A related, but smaller triangle has made its way to the UHD Alliance spec. In order to get the Alliance's "Ultra HD Premium" sticker, a display must be able to achieve 90 percent of a DCI (a.k.a. P3) color space.
Our old TV content was created thinking in terms of brightness at 100 Nits, which is what our old CRT reference monitors were capable of putting out. In HDR, we will create deploying monitors capable of putting out 4,000 to 10,000 Nits.
Indeed, that's bloody dynamic!!!
A semi-new term not usually read about is "bit-depth." Everything we watch now is termed "8-bit." This defines (limits) how many shades of colors we see. 8-bit ITU TV started way back in 1982 with a range of 0 to 255 and delivers a mere 220 usable shades of any possible color. HDR (10-bit) now starts with 1,024 shades. The combination of a wider color gamut and a greater bit depth is an extremely significant and easily visible color improvement.
Lastly, you may not have heard of EOTF. It IS NOT a social disease. It stands for Electro-Optical Transfer Function – simply the new name for gamma. But now we have a special new gamma for HDR called SMPTE 2084 EOTF, prominent in most all of the various HDR proposals.

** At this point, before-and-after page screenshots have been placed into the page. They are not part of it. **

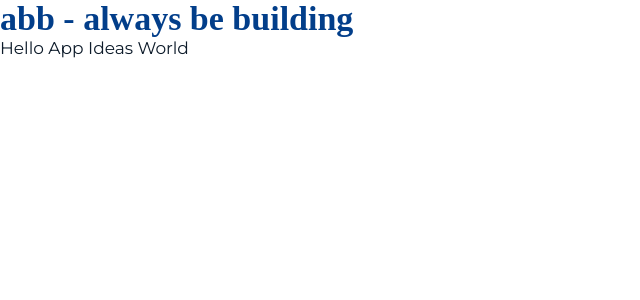
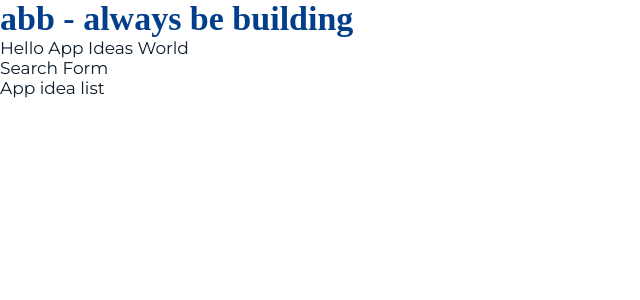
Before and after one commit to chingu-voyages/v38-geckos-team-04, a JavaScript app in the folder frontend/: page / in a window 1280 px wide. Shown: the top 300 px of the page, without its empty margins (0-640 px from the left). Built offline with nearby package versions, Linux system fonts and the light colour scheme; a web font is replaced by a local one.

Commit message:
Created ResultsList and SearchForm components

```diff
--- a/frontend/src/App.js
+++ b/frontend/src/App.js
@@ -1,3 +1,5 @@
+import SearchForm from './SearchForm';
+import ResultsList from './ResultsList';
 
 const App = () => (
   <>
@@ -9,6 +11,8 @@ const App = () => (
     </header>
 
     <main>
+      <SearchForm />
+      <ResultsList />
     </main>
 
     <footer>
--- /dev/null
+++ b/frontend/src/ResultsList.js
@@ -0,0 +1,7 @@
+const ResultsList = () => (
+    <div>
+        App idea list
+    </div>
+)
+
+export default ResultsList;
--- /dev/null
+++ b/frontend/src/SearchForm.js
@@ -0,0 +1,7 @@
+const SearchForm = () => (
+    <div>
+        Search Form
+    </div>
+)
+
+export default SearchForm;
```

Can't leave the HDR topic without stating the core specifications that really are the essence of the term. Two specs are cited to accommodate two different technologies. The LED/LCD displays need to be capable of over 1,000 Nits peak brightness and less than .05 Nits black level. For OLED displays, it’s 540 Nits brightness and less than .0005 Nits black level. This writer will opt for the blackest blacks. However, if a room has really bright ambient light, you may opt for the brightest whites.